Dr Seuss was born in 1904 and died in 1991. More than 600 million copies of his books are in circulation, earning Dr. Seuss Enterprises about $33 million in 2020, up from $9.5 million in 2015, according to the company.

Forbes has also listed Dr Seuss as the second highest-paid dead celebrity of 2020, most of which can be contributed to the sales of his books.

In 2019, a widely cited study by academic Ramón Stephens from the University of California, San Diego, and Katie Ishizuka, the founder of the Conscious Kid Library, had found that just two per cent of Dr Seuss’ human characters are non-white, and the “vast majority are portrayed in a way that perpetuates racist stereotypes”. The study also found lack of women and girls in the books.

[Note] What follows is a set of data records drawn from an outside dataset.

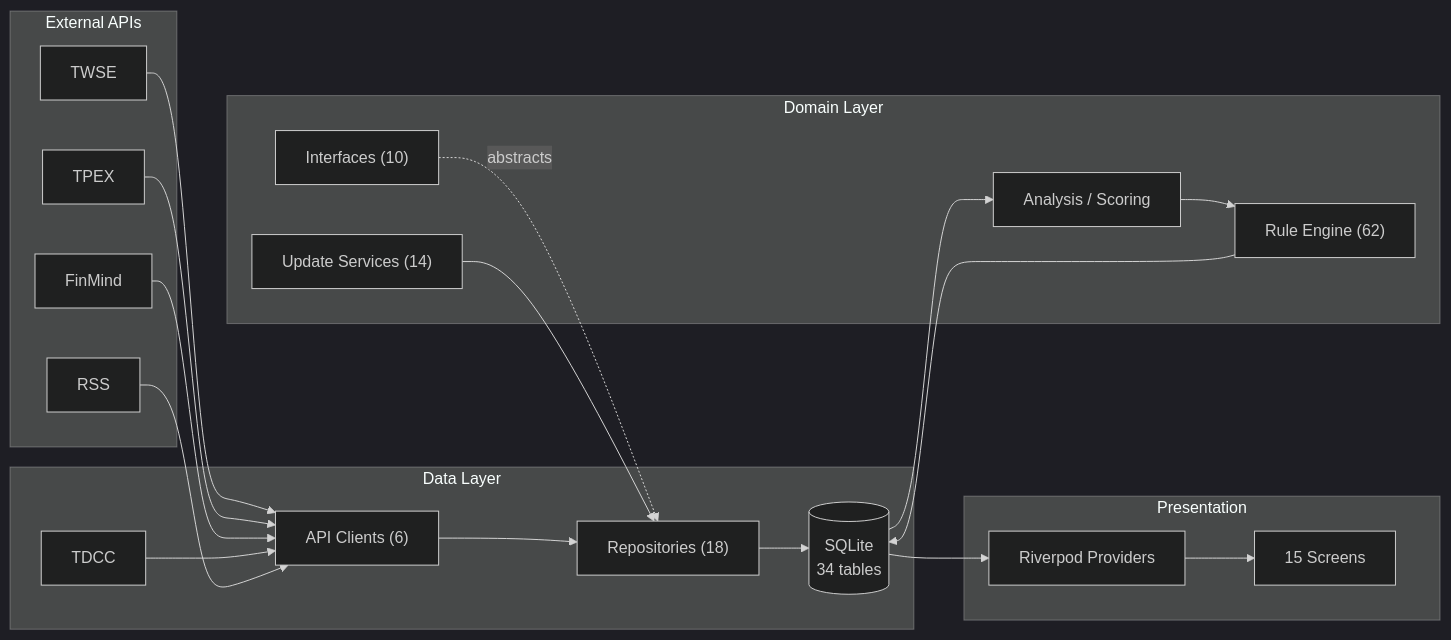
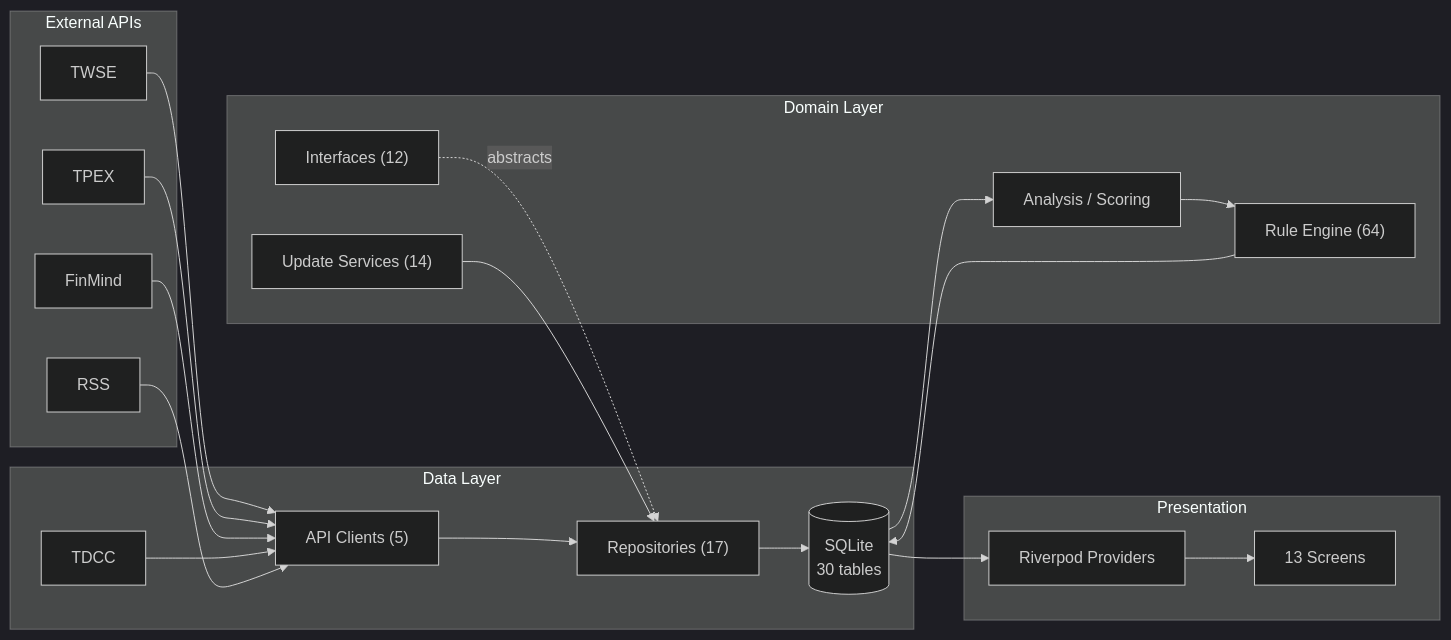
The first of 2 diagrams in README.md (Neal75418/afterclose), drawn with Mermaid before and after one commit. The commit also changed other lines of this file, not shown here.

````diff
--- a/README.md
+++ b/README.md
@@ -90,37 +89,37 @@
 ```mermaid
 %%{init: {'theme': 'dark'}}%%
 flowchart LR
     subgraph External["External APIs"]
         TWSE["TWSE"]
         TPEX["TPEX"]
         FM["FinMind"]
         RSS["RSS"]
     end
 
     subgraph Data["Data Layer"]
-        Remote["API Clients (6)"]
-        Repo["Repositories (18)"]
+        Remote["API Clients (5)"]
+        Repo["Repositories (17)"]
         TDCC["TDCC"]
-        DB[("SQLite\n34 tables")]
+        DB[("SQLite\n30 tables")]
     end
 
     subgraph Domain["Domain Layer"]
-        IF["Interfaces (10)"]
+        IF["Interfaces (12)"]
         Services["Analysis / Scoring"]
-        Rules["Rule Engine (62)"]
+        Rules["Rule Engine (64)"]
         Update["Update Services (14)"]
     end
 
     subgraph Presentation["Presentation"]
         Provider["Riverpod Providers"]
-        UI["15 Screens"]
+        UI["13 Screens"]
     end
 
     TWSE & TPEX & FM & TDCC & RSS --> Remote
     Remote --> Repo --> DB
     IF -.->|abstracts| Repo
     DB --> Services --> Rules
     Rules --> DB
     Update --> Repo
     DB --> Provider --> UI
 ```
````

US President Joe Biden had also left out any reference to the renowned author on the occasion of Read Across America Day Tuesday.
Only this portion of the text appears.